**Aim of the task**: Your answer should be every line with the word "Passes", copied from the data below.

**Records shown**:
== Segment start ==

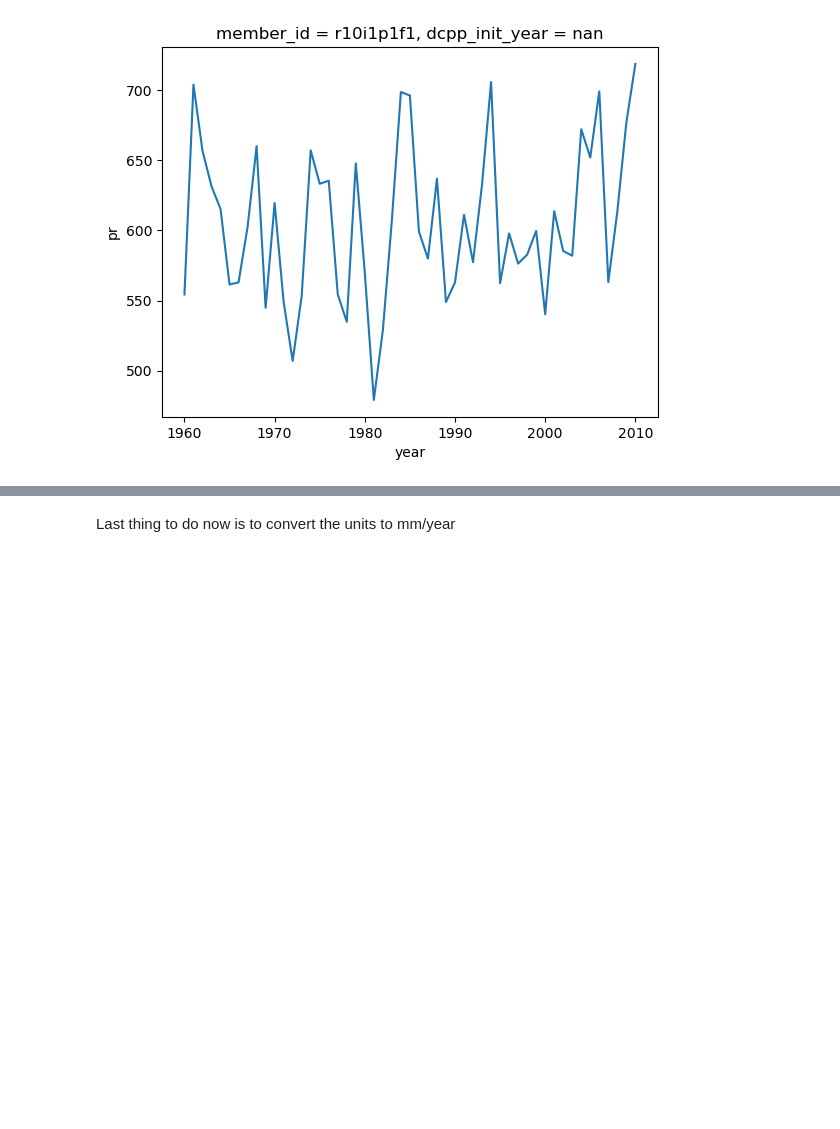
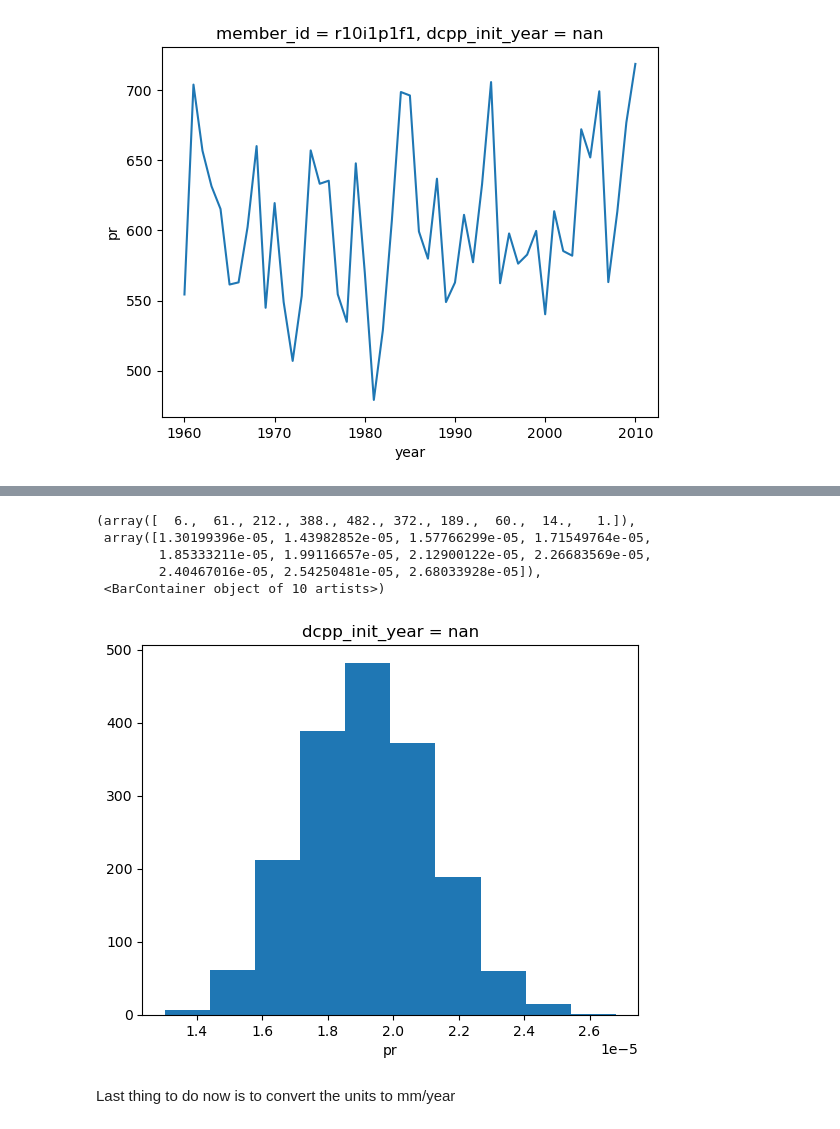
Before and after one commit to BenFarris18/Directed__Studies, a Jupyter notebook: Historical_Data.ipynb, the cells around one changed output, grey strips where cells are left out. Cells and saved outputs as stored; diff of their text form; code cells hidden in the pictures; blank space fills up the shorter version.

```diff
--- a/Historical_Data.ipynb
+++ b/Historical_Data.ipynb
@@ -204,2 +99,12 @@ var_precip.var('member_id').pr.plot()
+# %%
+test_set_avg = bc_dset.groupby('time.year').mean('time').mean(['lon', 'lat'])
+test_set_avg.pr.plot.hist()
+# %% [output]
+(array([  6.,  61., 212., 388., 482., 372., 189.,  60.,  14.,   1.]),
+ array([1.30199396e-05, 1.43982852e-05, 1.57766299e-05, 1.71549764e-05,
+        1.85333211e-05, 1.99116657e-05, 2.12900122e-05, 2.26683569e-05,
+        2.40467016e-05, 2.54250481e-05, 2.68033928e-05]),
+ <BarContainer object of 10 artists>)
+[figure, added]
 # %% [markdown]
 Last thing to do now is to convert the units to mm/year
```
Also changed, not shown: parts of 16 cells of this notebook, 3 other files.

== Segment end ==
== Segment start ==

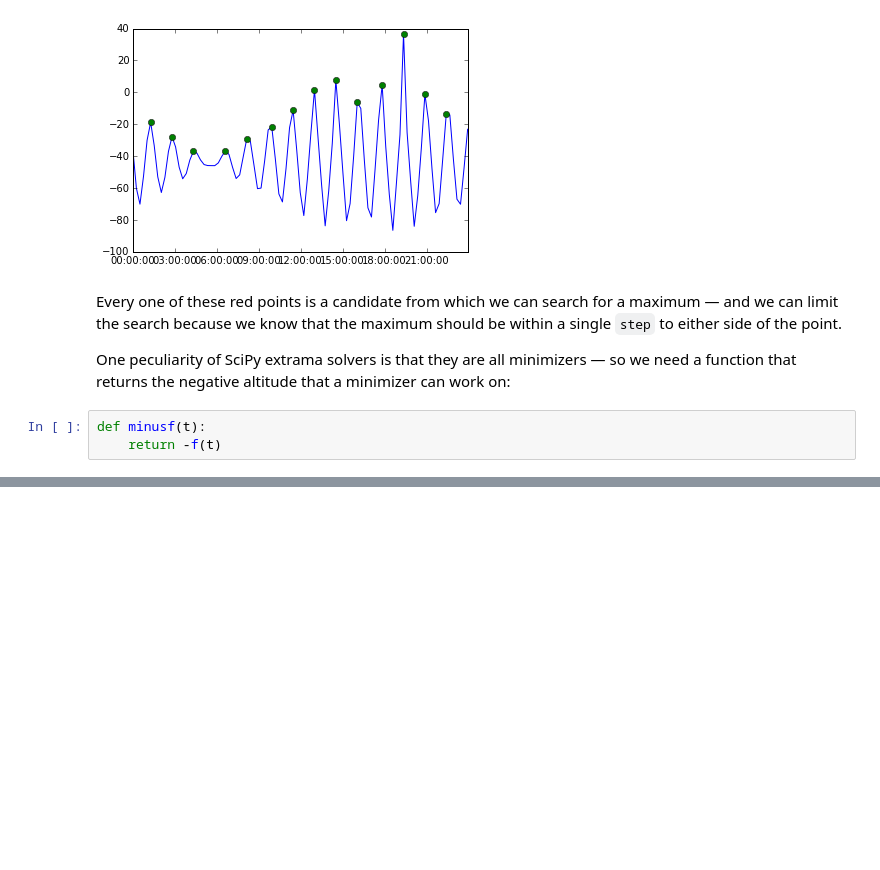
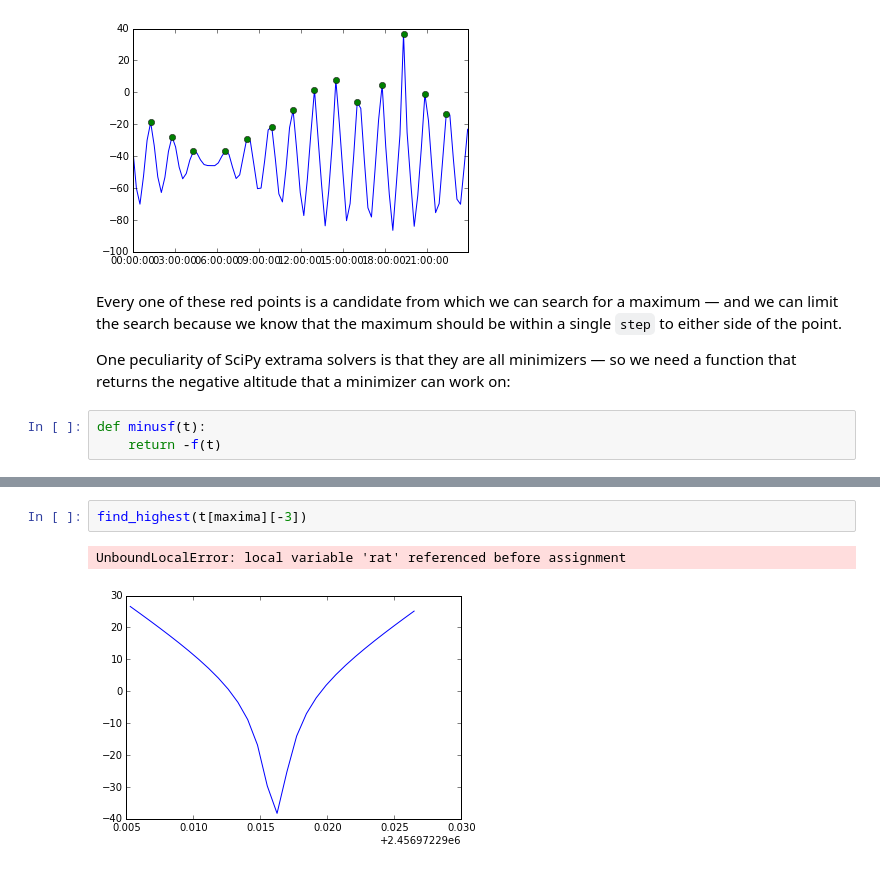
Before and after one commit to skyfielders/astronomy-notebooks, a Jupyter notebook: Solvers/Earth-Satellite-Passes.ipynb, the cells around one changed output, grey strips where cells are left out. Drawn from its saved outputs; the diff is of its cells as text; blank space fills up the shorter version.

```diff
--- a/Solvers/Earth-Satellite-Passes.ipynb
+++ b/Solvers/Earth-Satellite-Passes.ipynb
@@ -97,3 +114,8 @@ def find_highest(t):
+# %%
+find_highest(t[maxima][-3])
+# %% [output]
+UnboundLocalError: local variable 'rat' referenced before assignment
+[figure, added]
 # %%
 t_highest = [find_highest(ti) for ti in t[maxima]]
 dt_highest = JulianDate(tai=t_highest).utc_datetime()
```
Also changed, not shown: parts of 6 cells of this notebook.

== Segment end ==

**Response to the task**:
Before and after one commit to skyfielders/astronomy-notebooks, a Jupyter notebook: Solvers/Earth-Satellite-Passes.ipynb, the cells around one changed output, grey strips where cells are left out. Drawn from its saved outputs; the diff is of its cells as text; blank space fills up the shorter version.
--- a/Solvers/Earth-Satellite-Passes.ipynb
+++ b/Solvers/Earth-Satellite-Passes.ipynb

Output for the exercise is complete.